* _How to complete this task_:
Whatever the lines below say, output them exactly.

* _Provided entries_:
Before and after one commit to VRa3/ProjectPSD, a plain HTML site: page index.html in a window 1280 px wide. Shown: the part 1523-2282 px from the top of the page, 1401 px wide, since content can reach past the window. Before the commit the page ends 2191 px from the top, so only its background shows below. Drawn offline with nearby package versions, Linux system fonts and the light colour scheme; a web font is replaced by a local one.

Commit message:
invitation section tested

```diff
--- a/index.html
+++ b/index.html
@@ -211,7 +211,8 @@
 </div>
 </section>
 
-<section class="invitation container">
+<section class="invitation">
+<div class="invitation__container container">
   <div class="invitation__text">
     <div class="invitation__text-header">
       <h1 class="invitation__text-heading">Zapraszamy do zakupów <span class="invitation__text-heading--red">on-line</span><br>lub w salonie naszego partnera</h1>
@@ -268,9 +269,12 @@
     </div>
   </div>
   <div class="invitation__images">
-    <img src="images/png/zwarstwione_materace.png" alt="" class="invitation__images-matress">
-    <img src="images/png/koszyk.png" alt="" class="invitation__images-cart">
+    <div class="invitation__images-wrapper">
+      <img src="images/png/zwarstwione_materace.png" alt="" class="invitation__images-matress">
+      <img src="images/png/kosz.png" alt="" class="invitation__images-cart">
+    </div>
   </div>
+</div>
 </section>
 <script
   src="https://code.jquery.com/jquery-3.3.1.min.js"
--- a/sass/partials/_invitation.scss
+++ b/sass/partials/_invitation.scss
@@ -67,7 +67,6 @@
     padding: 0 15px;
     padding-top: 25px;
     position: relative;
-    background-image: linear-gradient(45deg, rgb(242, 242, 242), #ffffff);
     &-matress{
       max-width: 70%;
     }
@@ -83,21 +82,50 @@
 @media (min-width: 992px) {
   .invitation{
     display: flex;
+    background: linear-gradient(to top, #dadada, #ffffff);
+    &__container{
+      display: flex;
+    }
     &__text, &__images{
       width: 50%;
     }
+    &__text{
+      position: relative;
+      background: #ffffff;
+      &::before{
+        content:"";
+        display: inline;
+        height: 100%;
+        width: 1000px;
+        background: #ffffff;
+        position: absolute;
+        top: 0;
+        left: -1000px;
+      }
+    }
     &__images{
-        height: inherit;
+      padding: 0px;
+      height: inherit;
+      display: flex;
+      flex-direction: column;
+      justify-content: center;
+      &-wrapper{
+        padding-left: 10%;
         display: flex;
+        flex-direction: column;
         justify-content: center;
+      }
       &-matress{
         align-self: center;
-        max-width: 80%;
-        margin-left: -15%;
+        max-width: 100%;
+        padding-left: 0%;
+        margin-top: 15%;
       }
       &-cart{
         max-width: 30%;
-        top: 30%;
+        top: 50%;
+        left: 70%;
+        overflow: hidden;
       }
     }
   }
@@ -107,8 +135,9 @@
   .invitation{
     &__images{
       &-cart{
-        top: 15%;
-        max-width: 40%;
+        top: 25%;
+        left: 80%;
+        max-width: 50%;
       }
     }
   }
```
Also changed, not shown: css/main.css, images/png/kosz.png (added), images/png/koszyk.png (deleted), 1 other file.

* _Answer to this task_:
Before and after one commit to VRa3/ProjectPSD, a plain HTML site: page index.html in a window 1280 px wide. Shown: the part 1523-2282 px from the top of the page, 1401 px wide, since content can reach past the window. Before the commit the page ends 2191 px from the top, so only its background shows below. Drawn offline with nearby package versions, Linux system fonts and the light colour scheme; a web font is replaced by a local one.

Commit message:
invitation section tested

```diff
--- a/index.html
+++ b/index.html
@@ -211,7 +211,8 @@
 </div>
 </section>
 
-<section class="invitation container">
+<section class="invitation">
+<div class="invitation__container container">
   <div class="invitation__text">
     <div class="invitation__text-header">
       <h1 class="invitation__text-heading">Zapraszamy do zakupów <span class="invitation__text-heading--red">on-line</span><br>lub w salonie naszego partnera</h1>
@@ -268,9 +269,12 @@
     </div>
   </div>
   <div class="invitation__images">
-    <img src="images/png/zwarstwione_materace.png" alt="" class="invitation__images-matress">
-    <img src="images/png/koszyk.png" alt="" class="invitation__images-cart">
+    <div class="invitation__images-wrapper">
+      <img src="images/png/zwarstwione_materace.png" alt="" class="invitation__images-matress">
+      <img src="images/png/kosz.png" alt="" class="invitation__images-cart">
+    </div>
   </div>
+</div>
 </section>
 <script
   src="https://code.jquery.com/jquery-3.3.1.min.js"
--- a/sass/partials/_invitation.scss
+++ b/sass/partials/_invitation.scss
@@ -67,7 +67,6 @@
     padding: 0 15px;
     padding-top: 25px;
     position: relative;
-    background-image: linear-gradient(45deg, rgb(242, 242, 242), #ffffff);
     &-matress{
       max-width: 70%;
     }
@@ -83,21 +82,50 @@
 @media (min-width: 992px) {
   .invitation{
     display: flex;
+    background: linear-gradient(to top, #dadada, #ffffff);
+    &__container{
+      display: flex;
+    }
     &__text, &__images{
       width: 50%;
     }
+    &__text{
+      position: relative;
+      background: #ffffff;
+      &::before{
+        content:"";
+        display: inline;
+        height: 100%;
+        width: 1000px;
+        background: #ffffff;
+        position: absolute;
+        top: 0;
+        left: -1000px;
+      }
+    }
     &__images{
-        height: inherit;
+      padding: 0px;
+      height: inherit;
+      display: flex;
+      flex-direction: column;
+      justify-content: center;
+      &-wrapper{
+        padding-left: 10%;
         display: flex;
+        flex-direction: column;
         justify-content: center;
+      }
       &-matress{
         align-self: center;
-        max-width: 80%;
-        margin-left: -15%;
+        max-width: 100%;
+        padding-left: 0%;
+        margin-top: 15%;
       }
       &-cart{
         max-width: 30%;
-        top: 30%;
+        top: 50%;
+        left: 70%;
+        overflow: hidden;
       }
     }
   }
@@ -107,8 +135,9 @@
   .invitation{
     &__images{
       &-cart{
-        top: 15%;
-        max-width: 40%;
+        top: 25%;
+        left: 80%;
+        max-width: 50%;
       }
     }
   }
```
Also changed, not shown: css/main.css, images/png/kosz.png (added), images/png/koszyk.png (deleted), 1 other file.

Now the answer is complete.